The Woman’s Industrial Exchange began shortly after the Civil War in the home of Mrs. G. Harmon Brown of Baltimore, where women brought their handwork to be sold to local citizens and visitors. Mrs. Harmon’s endeavor was part of a nationwide exchange movement to help women in need discreetly earn a living.
In 1880 the enterprise was so successful that a shop was opened at Saratoga and Holiday Streets. In 1882 the State Legislature incorporated the organization “for the purpose of endeavoring by sympathy and practical aid to encourage and help needy women to help themselves by procuring for them and establishing a sales room for the sale of Women’s Work.”
The present building at 333 N. Charles Street, constructed circa 1815, was purchased in 1860 by Mrs. Mary E. Boardley for a boarding house. A five story rear wing was added. The Exchange moved to this building in 1887 and purchased it in 1889. A shop window was added circa 1900, which enhances the fine Flemish bonded brick work and marble stoop.
In the late 1800′s The Exchange sold women’s handwork, operated a tea room, and gave instructions in needlework and cooking. Consignors provided quality handmade items to be sold in the shop.
Today, we welcome you to our gracious and historic setting where we are carrying on a Baltimore tradition with your help. The Exchange continues to serve its non-profit mission as an outlet of hand-crafted goods made by women and men intent on supporting themselves with dignity.

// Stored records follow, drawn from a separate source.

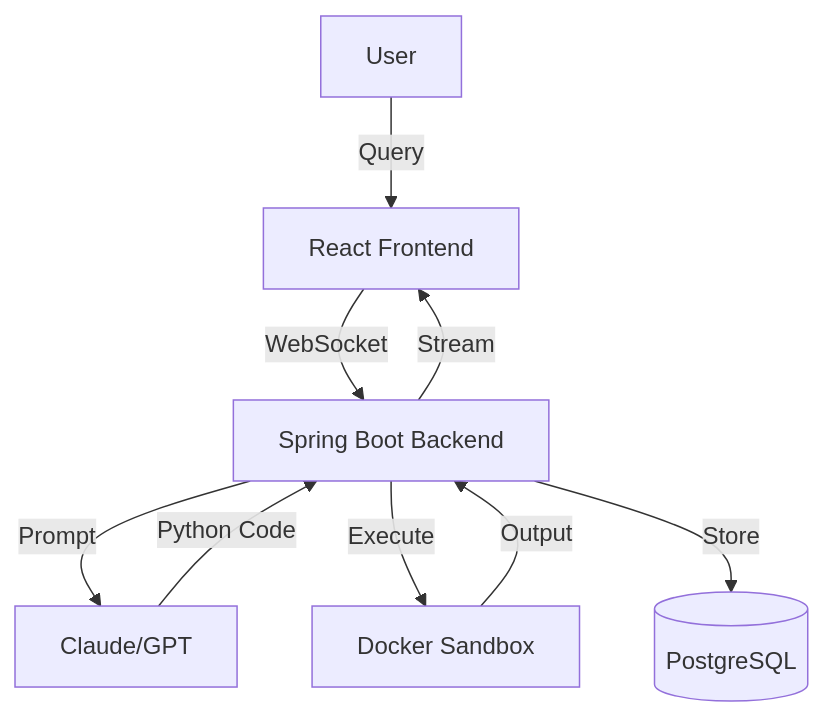
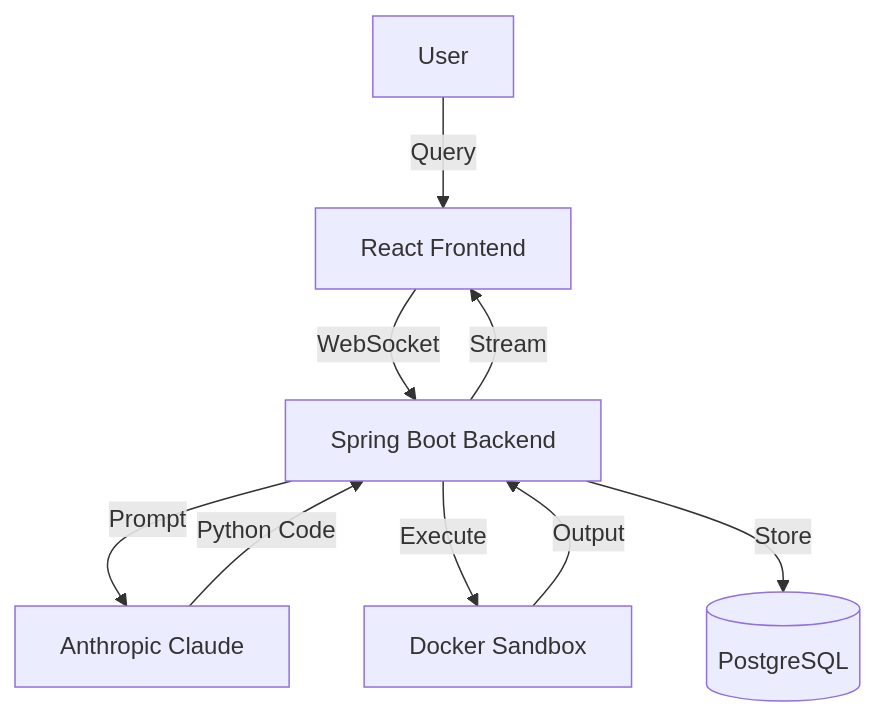
The diagram in README.md (maheshyaddanapudi/MY-Manus), drawn with Mermaid before and after one commit. The commit also changed other lines of this file and 5 other files, not shown here.

````diff
--- a/README.md
+++ b/README.md
@@ -33,11 +31,11 @@
 ```mermaid
 graph TB
     User[User] -->|Query| UI[React Frontend]
     UI -->|WebSocket| Backend[Spring Boot Backend]
-    Backend -->|Prompt| LLM[Claude/GPT]
+    Backend -->|Prompt| LLM[Anthropic Claude]
     LLM -->|Python Code| Backend
     Backend -->|Execute| Sandbox[Docker Sandbox]
     Sandbox -->|Output| Backend
     Backend -->|Stream| UI
     Backend -->|Store| DB[(PostgreSQL)]
 ```
````
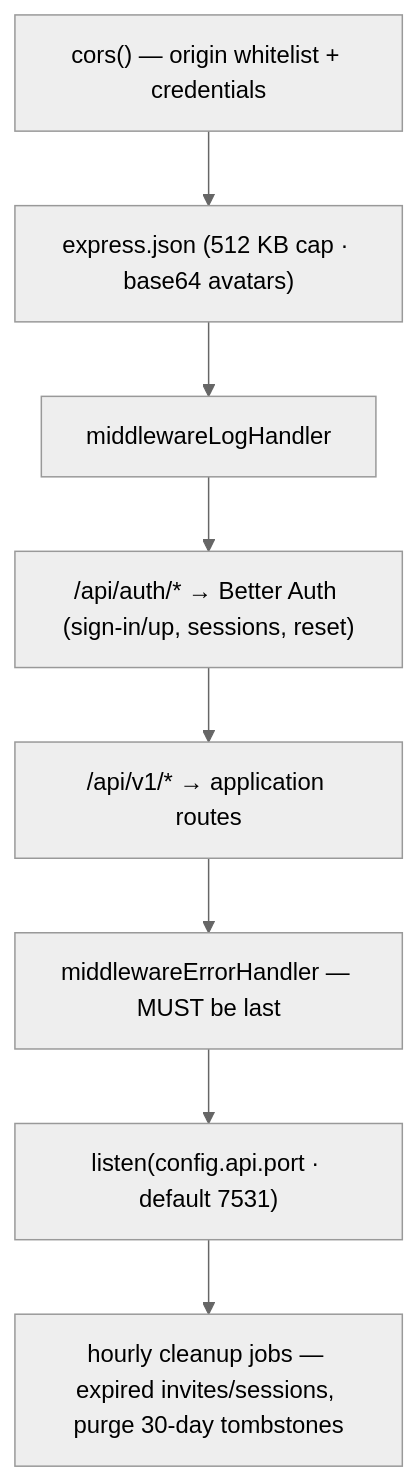
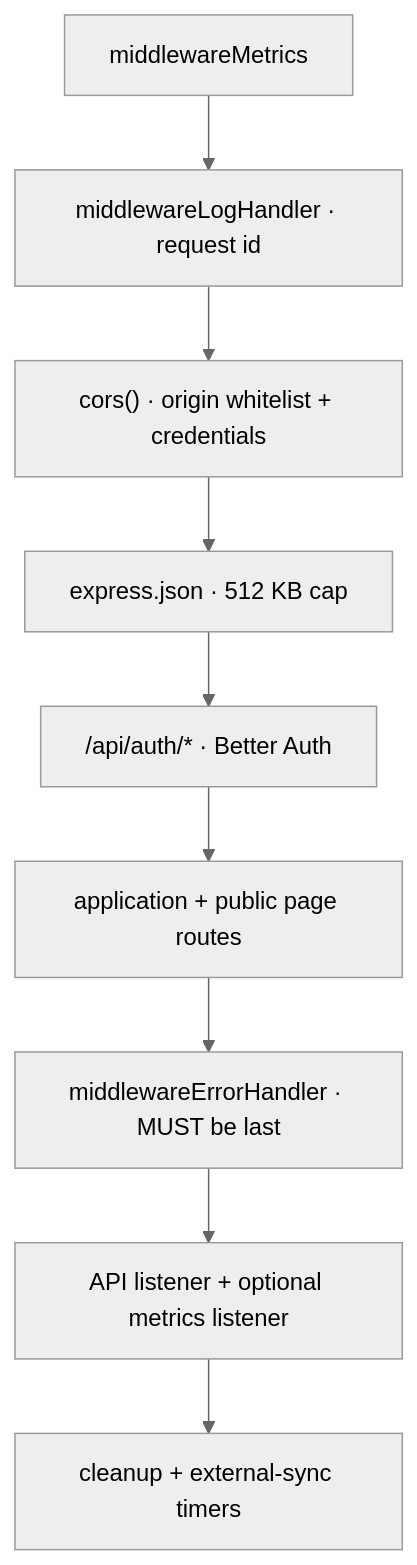
One commit to f-tuma/musubi changed the first of 2 diagrams in packages/docs/src/content/docs/architecture/api.mdx. Above: the diagram before and after it, drawn with Mermaid (neutral theme). The commit also changed other lines of this file and 32 other files, not shown here.

````diff
--- a/packages/docs/src/content/docs/architecture/api.mdx
+++ b/packages/docs/src/content/docs/architecture/api.mdx
@@ -14,10 +16,11 @@
 ```mermaid
 flowchart TD
-    A["cors() — origin whitelist + credentials"] --> B["express.json (512 KB cap · base64 avatars)"]
-    B --> C["middlewareLogHandler"]
-    C --> D["/api/auth/* → Better Auth (sign-in/up, sessions, reset)"]
-    D --> E["/api/v1/* → application routes"]
-    E --> F["middlewareErrorHandler — MUST be last"]
-    F --> G["listen(config.api.port · default 7531)"]
-    G --> H["hourly cleanup jobs — expired invites/sessions, purge 30-day tombstones"]
+    A["middlewareMetrics"] --> B["middlewareLogHandler · request id"]
+    B --> C["cors() · origin whitelist + credentials"]
+    C --> D["express.json · 512 KB cap"]
+    D --> E["/api/auth/* · Better Auth"]
+    E --> F["application + public page routes"]
+    F --> G["middlewareErrorHandler · MUST be last"]
+    G --> H["API listener + optional metrics listener"]
+    H --> I["cleanup + external-sync timers"]
 ```
````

The new Woman's Industrial Kitchen is open! It restores the flavor and feeling of the original restaurant. They offer the very best of home inspired comfort food. Diners will sit seeped in the history of famous and average women who have triumphed in the home, work and communities.
Mark your calendars for October 17, 2013, and check back soon for more information on the 2013 Industrious Woman Event!